Healthy living

Safer sex

Safer sex is all about protecting yourself and your partners from STIs and unintended pregnancy.

Sexually transmissible infections (STIs) are passed on through vaginal, oral and anal sex. Most STIs are passed on by sharing certain body fluids (semen, blood, vaginal fluid) or by skin-to-skin contact.

Safer sex helps you stay healthy and can make having sex more pleasurable. 

How can I have safer sex?

There are lots of things you can do to make having sex safer:

Use condoms and/ or dams with water-based lubricants

Condoms and dams are the best way of protecting you and your sexual partners against STI’s. These provide barriers from the body fluids and some skin-to-skin contact that can spread STIs.

Condoms are the only form of contraception that protect against both pregnancy and STIs.

It is important to use condoms correctly for them to be effective. (Find out more about condoms and dams)

Have regular STI check-ups

If you have ever been sexually active, an STI check-up is the only way to be sure you don’t have and STI.

You can get STI test from your GP, local healthcare clinic or online at the Healthysexual website (external site).

Get treated if you have an STI

Most STIs are easily treated and managed.

It is important to get treated as soon as possible because the sooner you start, the more effective the treatment is. Even if the symptoms are minimal or disappear, it is always important to finish your course of medication. For common STIs, like chlamydia, it's a simple course of antibiotics.

Tell all your sexual partners if you get an STI

It is important to let any partners you have had sex with recently know if you have an STI so that they can get tested and treated too.

This is called contact tracing and is an important part of controlling the spread of STIs (and can help stop you getting and STI back again).

Most people prefer to find out by having a conversation; this could be face to face, by telephone or video-chat.. You can also send someone a personal or anonymous message via Let them know (external site)

Talk honestly with your partner/s

Conversations with your partner might include agreeing to only have sex with one another and getting tested and treated (if needed) before you stop using condoms or dams.

Sexual activities that are lower risk

Some kinds of sex are safer than others when it comes to reducing the risk of STIs.

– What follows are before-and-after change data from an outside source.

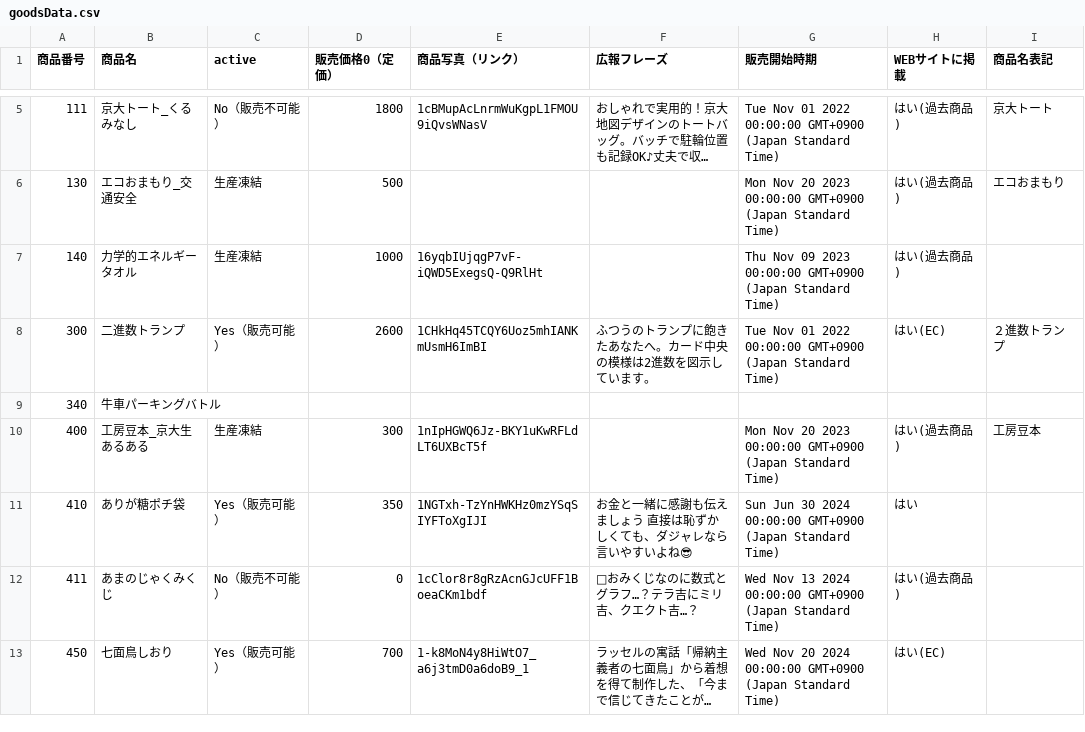
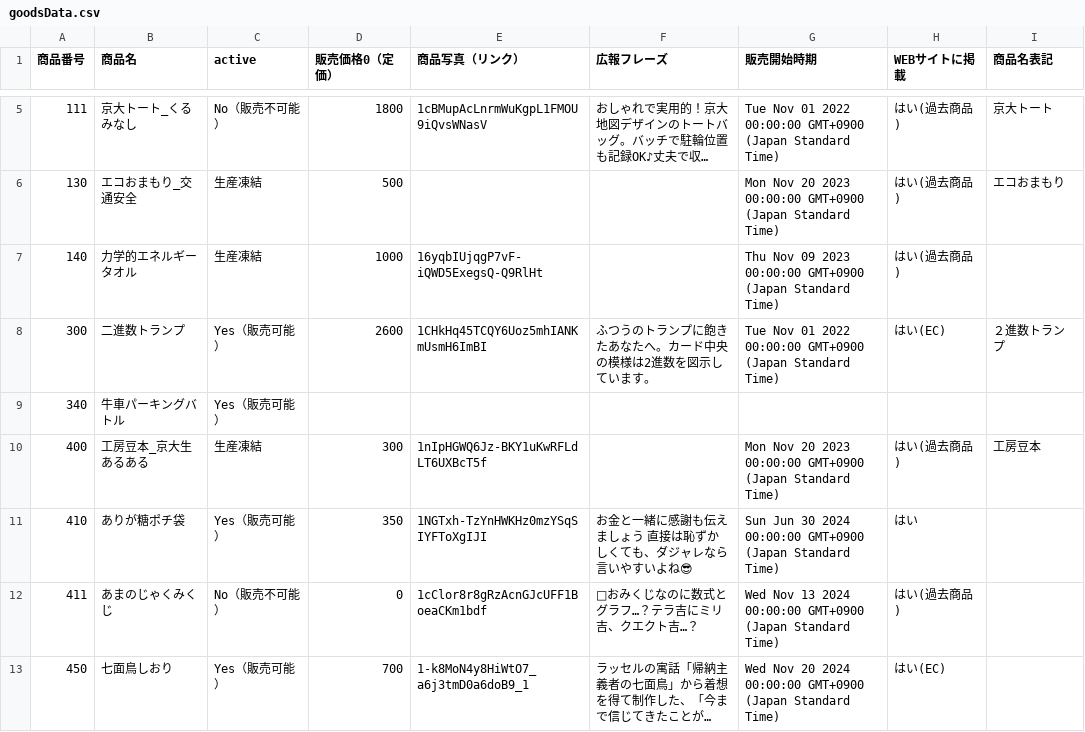
Before and after one commit to KyoudaiKobo/KyoudaiKobo.github.io, a CSV file: goodsData.csv, drawn as a sheet; only a part is shown, gaps mark what is left out; long unchanged cells end in ….

Commit message:
Update spreadsheet data 2026-04-25T04:16:58.925Z

```diff
--- a/goodsData.csv
+++ b/goodsData.csv
@@ -8,3 +8,3 @@
 300|二進数トランプ|Yes（販売可能）|2600|1CHkHq45TCQY6Uoz5mhIANKmUsmH6ImBI|ふつうのトランプに飽きたあなたへ。カード中央の模様は2進数を図示しています。|Tue Nov 01 2022 00:00:00 GMT+0900 (Japan Standard Time)|はい(EC)|２進数トランプ
-340|牛車パーキングバトル|||||||
+340|牛車パーキングバトル|Yes（販売可能）||||||
 400|工房豆本_京大生あるある|生産凍結|300|1nIpHGWQ6Jz-BKY1uKwRFLdLT6UXBcT5f||Mon Nov 20 2023 00:00:00 GMT+0900 (Japan Standard Time)|はい(過去商品)|工房豆本
```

Lower risk activities include kissing, masturbating, touching your partner's genitals (as long as you don't get any of their sexual fluids on or in your mouth or genitals), touching over clothes and oral sex.

Lower risk doesn't mean no risk and it is still possible to get certain STIs from these things, so using a condom/dam to avoid contact with skin and fluids is the most effective way to prevent STIs. 

Get vaccinated 

Some STIs (Hepatitis B and HPV - the virus that can cause genital warts and genital cancers) can be vaccinated against.

Vaccinations help you to develop immunity so that if you are exposed to these viruses your body is able to protect you. Vaccinations for each virus are different and some require more than one dose to be most effective. Hepatitis B and HPV vaccines are routinely offered to Australian children for free through the National Immunisation Program. Adults who did not receive these vaccines as a child should talk to their GP if they are interested in getting vaccinated.

Learn more about immunisation. 


If you are having penis-in-vagina sex and you would like to prevent pregnancy, there are many different contraception methods.

Condoms are the only contraception method that also prevents STIs. It is important to find the contraception method that works best for you and your partner. Your doctor or places like Sexual Health Quarters (external site) can help you explore your contraception options. 

More information about all the contraception methods.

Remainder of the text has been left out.